ABC News (11/24, Boudreau) reported on its website and carried video from a Good Morning America “Morning Stir” segment reporting on “Bleachorexia,” a new term some dentists are using for people who obsessively over-whiten their teeth. The segment drew heavily on the experience of five-time World Boxing Council champion Mia St. John, whose dentist Laurence Rifkin “said overbleaching is common and can lead to receding gums and oversensitivity.” During the Good Morning America segment, George Stephanopoulos also interviewed Dr. Jen Ashton, who advised visiting a dentist before beginning any tooth whitening regimen. Good Morning America concluded the segment by reading a statement from the American Dental Association, which said, “Patients should be cautioned that not enough information is available to support unsupervised long-term and/or repeated use of bleaching products.”

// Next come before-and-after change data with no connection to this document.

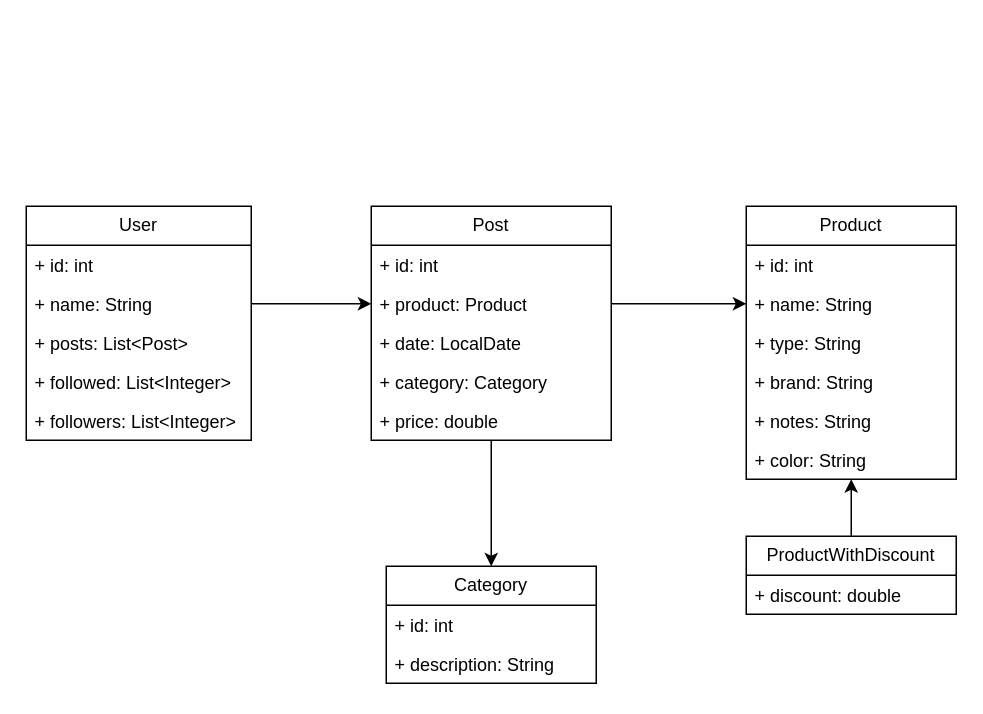
The draw.io diagram 4. sprint I/be_java_hisp_w23_g5_ramirez/Diagram.drawio in extjotabell/wave23-practicas, before the edit. Source tidied: cells renumbered, new cells numbered last; positions are measured from the earlier drawing's top-left corner, leaving out a move shared by most shapes. Both pictures are drawn from the tidied source at 150%, with x=0, y=0 at pixel (26, 206).
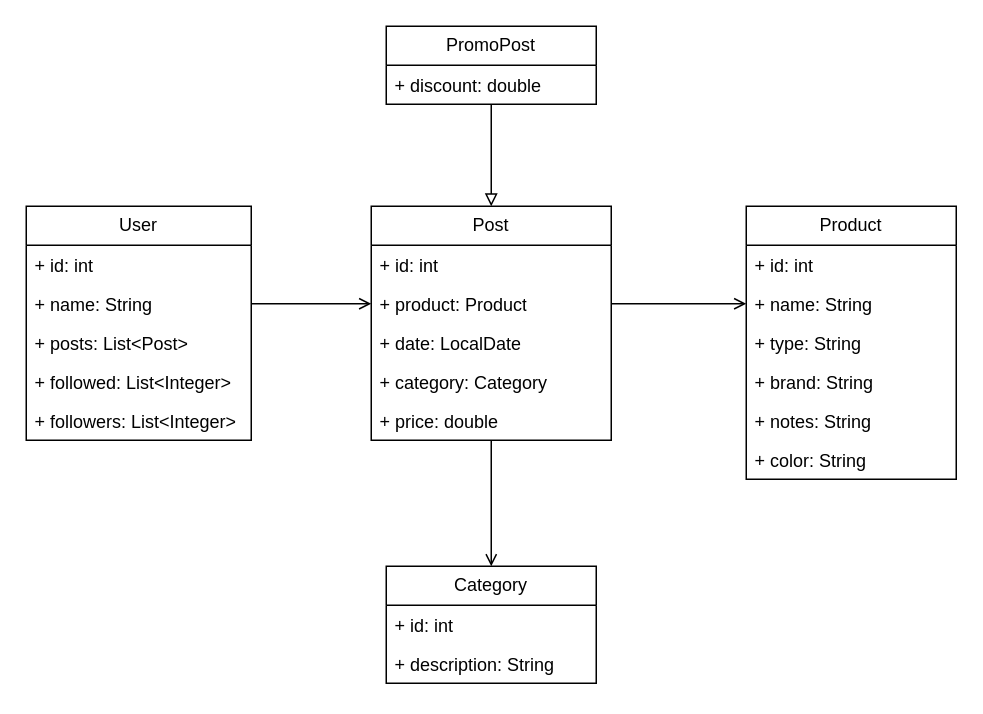
The same page after the edit.

The change refers to these unchanged cells:
```xml
<mxCell id="4" value="+ name: String" style="text;strokeColor=none;fillColor=none;align=left;verticalAlign=top;spacingLeft=4;spacingRight=4;overflow=hidden;points=[[0,0.5],[1,0.5]];portConstraint=eastwest;whiteSpace=wrap;html=1;" parent="2" vertex="1">
  <mxGeometry y="52" width="150" height="26" as="geometry" />
</mxCell>
<mxCell id="9" value="Post" style="swimlane;fontStyle=0;horizontal=1;startSize=26;fillColor=none;whiteSpace=wrap;html=1;" parent="1" vertex="1">
  <mxGeometry x="230" width="160" height="156" as="geometry" />
</mxCell>
<mxCell id="11" value="+ product: Product&lt;br&gt;" style="text;strokeColor=none;fillColor=none;align=left;verticalAlign=top;spacingLeft=4;spacingRight=4;overflow=hidden;points=[[0,0.5],[1,0.5]];portConstraint=eastwest;whiteSpace=wrap;html=1;" parent="9" vertex="1">
  <mxGeometry y="52" width="160" height="26" as="geometry" />
</mxCell>
<mxCell id="15" value="Product" style="swimlane;fontStyle=0;horizontal=1;startSize=26;fillColor=none;whiteSpace=wrap;html=1;" parent="1" vertex="1">
  <mxGeometry x="480" width="140" height="182" as="geometry" />
</mxCell>
<mxCell id="17" value="+ name: String" style="text;strokeColor=none;fillColor=none;align=left;verticalAlign=top;spacingLeft=4;spacingRight=4;overflow=hidden;points=[[0,0.5],[1,0.5]];portConstraint=eastwest;whiteSpace=wrap;html=1;" parent="15" vertex="1">
  <mxGeometry y="52" width="140" height="26" as="geometry" />
</mxCell>
<mxCell id="24" value="Category" style="swimlane;fontStyle=0;horizontal=1;startSize=26;fillColor=none;whiteSpace=wrap;html=1;" parent="1" vertex="1">
  <mxGeometry x="240" y="240" width="140" height="78" as="geometry" />
</mxCell>
```

The edit, as a diff of the source:
```diff
@@
-    <mxCell id="8" style="edgeStyle=orthogonalEdgeStyle;rounded=0;jettySize=auto;html=1;entryX=0.5;entryY=0;entryDx=0;entryDy=0;" parent="1" edge="1" source="9" target="24">
+    <mxCell id="8" style="edgeStyle=orthogonalEdgeStyle;rounded=0;jettySize=auto;html=1;entryX=0.5;entryY=0;entryDx=0;entryDy=0;endArrow=open;endFill=0;" parent="1" edge="1" source="9" target="24">
       <mxGeometry relative="1" as="geometry" />
     </mxCell>
@@
-    <mxCell id="22" style="edgeStyle=orthogonalEdgeStyle;rounded=0;jettySize=auto;html=1;exitX=1;exitY=0.5;exitDx=0;exitDy=0;entryX=0;entryY=0.5;entryDx=0;entryDy=0;" parent="1" edge="1" source="4" target="11">
+    <mxCell id="22" style="edgeStyle=orthogonalEdgeStyle;rounded=0;jettySize=auto;html=1;exitX=1;exitY=0.5;exitDx=0;exitDy=0;entryX=0;entryY=0.5;entryDx=0;entryDy=0;endArrow=open;endFill=0;" parent="1" edge="1" source="4" target="11">
       <mxGeometry relative="1" as="geometry" />
     </mxCell>
-    <mxCell id="23" style="edgeStyle=orthogonalEdgeStyle;rounded=0;jettySize=auto;html=1;exitX=1;exitY=0.5;exitDx=0;exitDy=0;entryX=0;entryY=0.5;entryDx=0;entryDy=0;" parent="1" edge="1" source="11" target="17">
+    <mxCell id="23" style="edgeStyle=orthogonalEdgeStyle;rounded=0;jettySize=auto;html=1;exitX=1;exitY=0.5;exitDx=0;exitDy=0;entryX=0;entryY=0.5;entryDx=0;entryDy=0;endArrow=open;endFill=0;" parent="1" edge="1" source="11" target="17">
       <mxGeometry relative="1" as="geometry" />
     </mxCell>
@@
-    <mxCell id="27" style="edgeStyle=orthogonalEdgeStyle;rounded=0;jettySize=auto;html=1;" parent="1" edge="1" source="28" target="15">
-      <mxGeometry relative="1" as="geometry" />
-    </mxCell>
+    <mxCell id="30" style="edgeStyle=orthogonalEdgeStyle;rounded=0;jettySize=auto;html=1;endArrow=block;endFill=0;" parent="1" edge="1" source="28" target="9">
+      <mxGeometry relative="1" as="geometry" />
+    </mxCell>
-    <mxCell id="28" value="ProductWithDiscount" style="swimlane;fontStyle=0;horizontal=1;startSize=26;fillColor=none;whiteSpace=wrap;html=1;" parent="1" vertex="1">
-      <mxGeometry x="480" y="220" width="140" height="52" as="geometry" />
+    <mxCell id="28" value="PromoPost" style="swimlane;fontStyle=0;horizontal=1;startSize=26;fillColor=none;whiteSpace=wrap;html=1;" parent="1" vertex="1">
+      <mxGeometry x="240" y="-120" width="140" height="52" as="geometry" />
     </mxCell>
```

Picking up on the Good Morning America segment, the Daily Mail (UK) (11/25) also reports on the issue of over-whitening. The Daily Mail report cites an American Dental Association survey that found that 96 percent of adults believe “a good smile can make a person more attractive,” and 74 percent “consider a bad one to be a career disadvantage,” likely a root cause for those who do not practice moderation when whitening their teeth.
You can view the Daily Mail article by Clicking Here
In a 1,500-word article on how people can “have the healthiest day of your life,” Good Housekeeping (11/24, Heyman) reports that people should wait until later in the morning, around 9 a.m. when they arrive at work, to brush their teeth. “You’ve worked out, had a protein-packed meal, and made it to the office. Now, attend to your teeth,” the article advises. “The American Dental Association recommends waiting 30 minutes after consuming something acidic before taking out your toothbrush,” as it may weaken the tooth’s enamel otherwise. Later in the evening, the article advises patients brush their teeth again, adding that doing so a little earlier can help curb late-night snacking.
– Courtesy of the ADA